Page 261 - appearance of the wheels and their work was like unto the colour of a beryl : and they four had one likeness : and their appearance and their work was as it were a wheel in the middle of a wheel.
Page 17 - OCEANA : or England and her Colonies. With 9 Illustrations. Crown 8vo., 2s.
Page 202 - What song the Syrens sang, or what name Achilles assumed when he hid himself among women, though puzzling questions, are not beyond all conjecture.
Page 199 - I wish the bald eagle had not been chosen as the representative of our country; he is a bird of bad moral character; like those among men who live by sharping and robbing; he is generally poor, and often very lousy. The turkey is a much more respectable bird, and withal a true original native of America.
Page 64 - The object of this work is to give, in a connected form, a summary of the development of the vegetable kingdom in geological time. To the geologist and botanist the subject is one of importance with reference to their special pursuits, and one on which it has not been easy to find any convenient manual of information. It is hoped that its treatment in the present volume will also be found sufficiently simple and popular to be attractive to the general reader.
Page 101 - With elders and coevals too, Whose verb admits no preterite tense. Master alike in speech and song Of fame's great antiseptic — Style, You with the classic few belong Who tempered wisdom with a smile.

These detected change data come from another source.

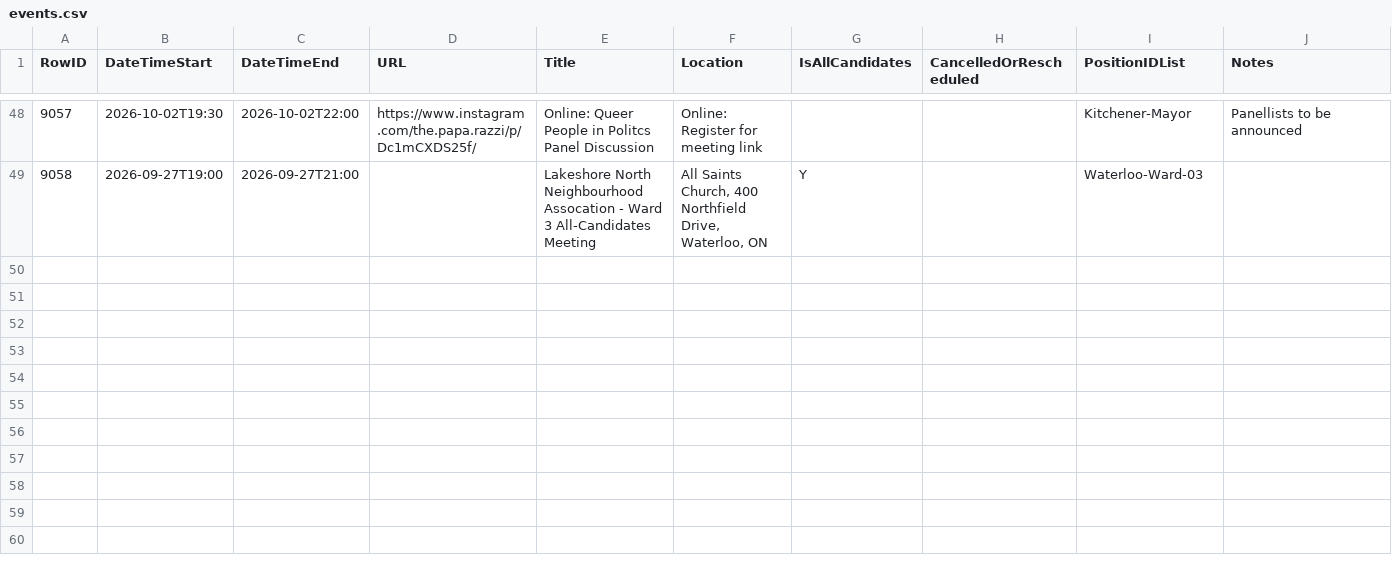
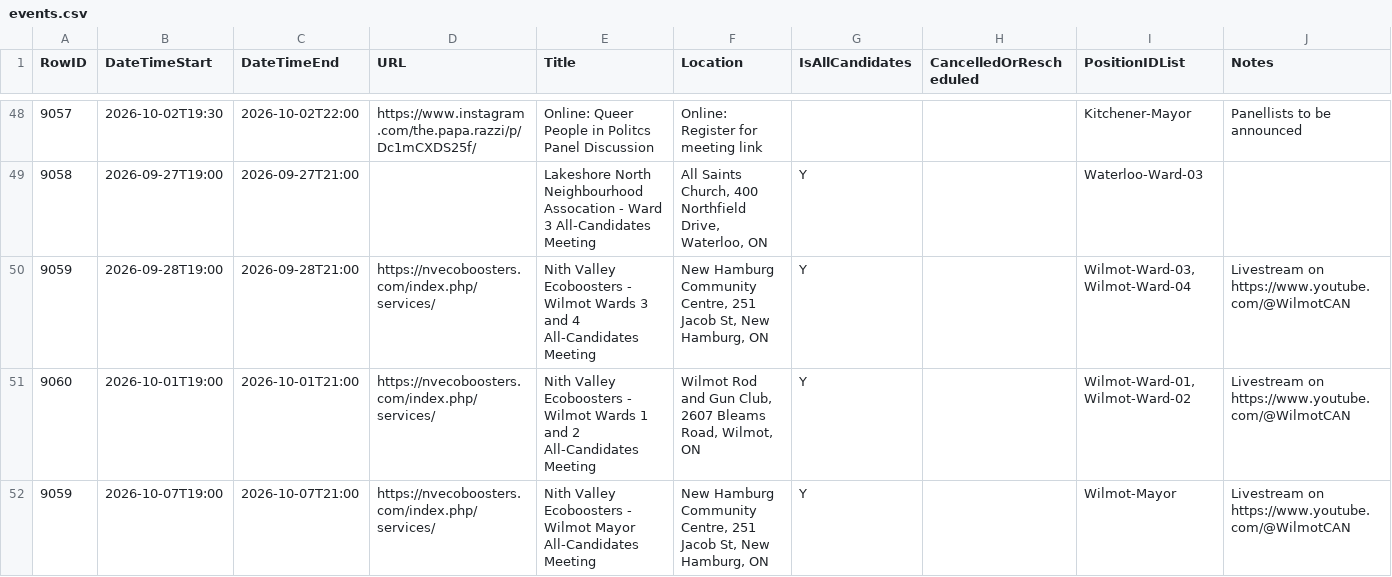
Before and after one commit to CivicTechWR/WRVotesMunicipal2026, a CSV file: docs/_data/sync/events.csv, drawn as a sheet; only a part is shown, gaps mark what is left out; the diff names each change by its address in the sheet, - before the commit and + after, or states it on an @@ line.

Commit message:
Auto-commit: updated nominees.csv, events.csv from Google Docs

```diff
--- a/docs/_data/sync/events.csv
+++ b/docs/_data/sync/events.csv
+row 50: 9059 | 2026-09-28T19:00 | 2026-09-28T21:00 | https://nvecoboosters.com/index.php/services/ | Nith Valley Ecoboosters - Wilmot Wards 3 and 4 All-Candidates Meeting | New Hamburg Community Centre, 251 Jacob St, New Hamburg, ON | Y |  | Wilmot-Ward-03, Wilmot-Ward-04 | Livestream on https://www.youtube.com/@WilmotCAN
+row 51: 9060 | 2026-10-01T19:00 | 2026-10-01T21:00 | https://nvecoboosters.com/index.php/services/ | Nith Valley Ecoboosters - Wilmot Wards 1 and 2 All-Candidates Meeting | Wilmot Rod and Gun Club, 2607 Bleams Road, Wilmot, ON | Y |  | Wilmot-Ward-01, Wilmot-Ward-02 | Livestream on https://www.youtube.com/@WilmotCAN
+row 52: 9059 | 2026-10-07T19:00 | 2026-10-07T21:00 | https://nvecoboosters.com/index.php/services/ | Nith Valley Ecoboosters - Wilmot Mayor All-Candidates Meeting | New Hamburg Community Centre, 251 Jacob St, New Hamburg, ON | Y |  | Wilmot-Mayor | Livestream on https://www.youtube.com/@WilmotCAN
```
Also changed, not shown: docs/_data/sync/nominees.csv.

Outlive us all ! Who else like you Could sift the seedcorn from our chaff, And make us with the pen we knew Deathless at least in epitaph ? WOLLASTON, August 29, 1884.